Reproduce the entries exactly, but keep the pictures out of the copy.

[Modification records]
*****

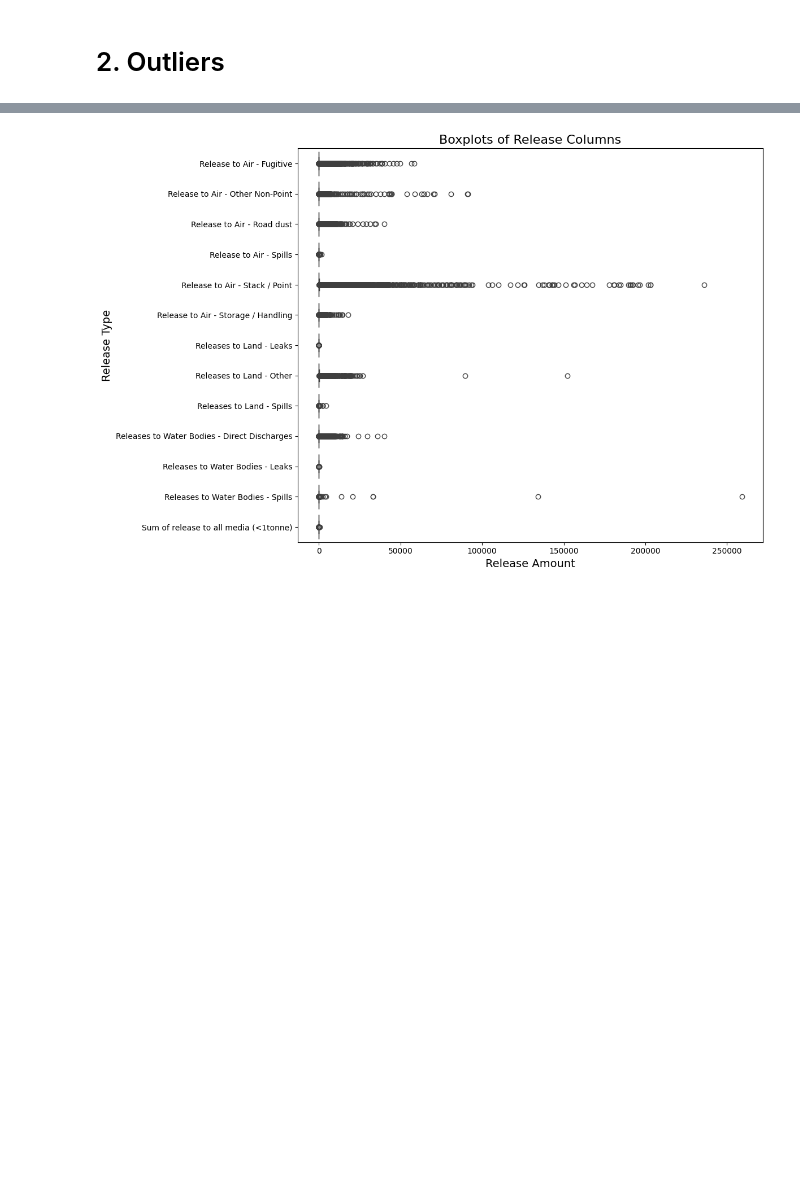
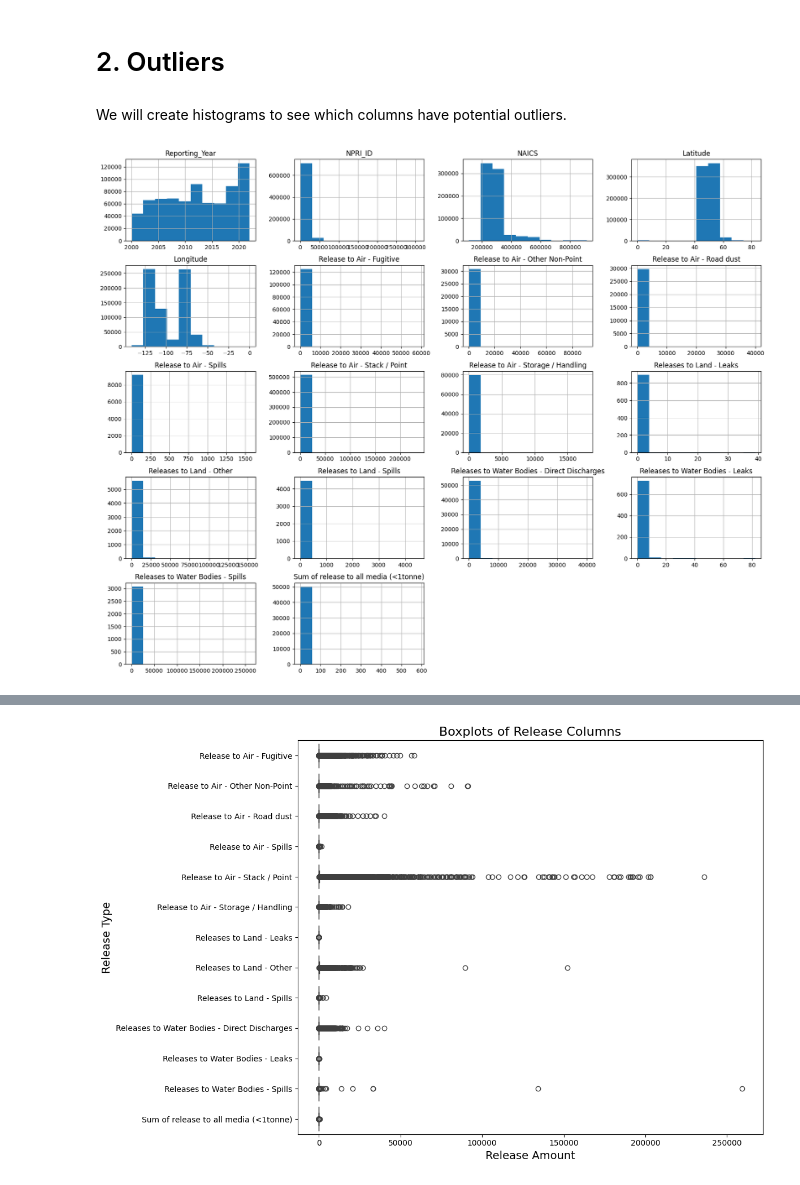
Before and after one commit to alekivetz/CMPT-2400, a Jupyter notebook: NPRI_EDA_AL.ipynb, the cells around one changed output, grey strips where cells are left out. Cells and saved outputs as stored; diff of their text form; code cells hidden in the pictures; blank space fills up the shorter version.

```diff
--- a/NPRI_EDA_AL.ipynb
+++ b/NPRI_EDA_AL.ipynb
@@ -212,0 +236,9 @@ release_columns = [
+# %% [markdown]
+We will create histograms to see which columns have potential outliers.
+# %%
+# All histograms
+
+df.hist(figsize=(20, 16))
+plt.show()
+# %% [output]
+[figure, added]
```
Also changed, not shown: parts of 9 cells of this notebook.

*****

- [Exercise response]:
Before and after one commit to alekivetz/CMPT-2400, a Jupyter notebook: NPRI_EDA_AL.ipynb, the cells around one changed output, grey strips where cells are left out. Cells and saved outputs as stored; diff of their text form; code cells hidden in the pictures; blank space fills up the shorter version.

```diff
--- a/NPRI_EDA_AL.ipynb
+++ b/NPRI_EDA_AL.ipynb
@@ -212,0 +236,9 @@ release_columns = [
+# %% [markdown]
+We will create histograms to see which columns have potential outliers.
+# %%
+# All histograms
+
+df.hist(figsize=(20, 16))
+plt.show()
+# %% [output]
+[figure, added]
```
Also changed, not shown: parts of 9 cells of this notebook.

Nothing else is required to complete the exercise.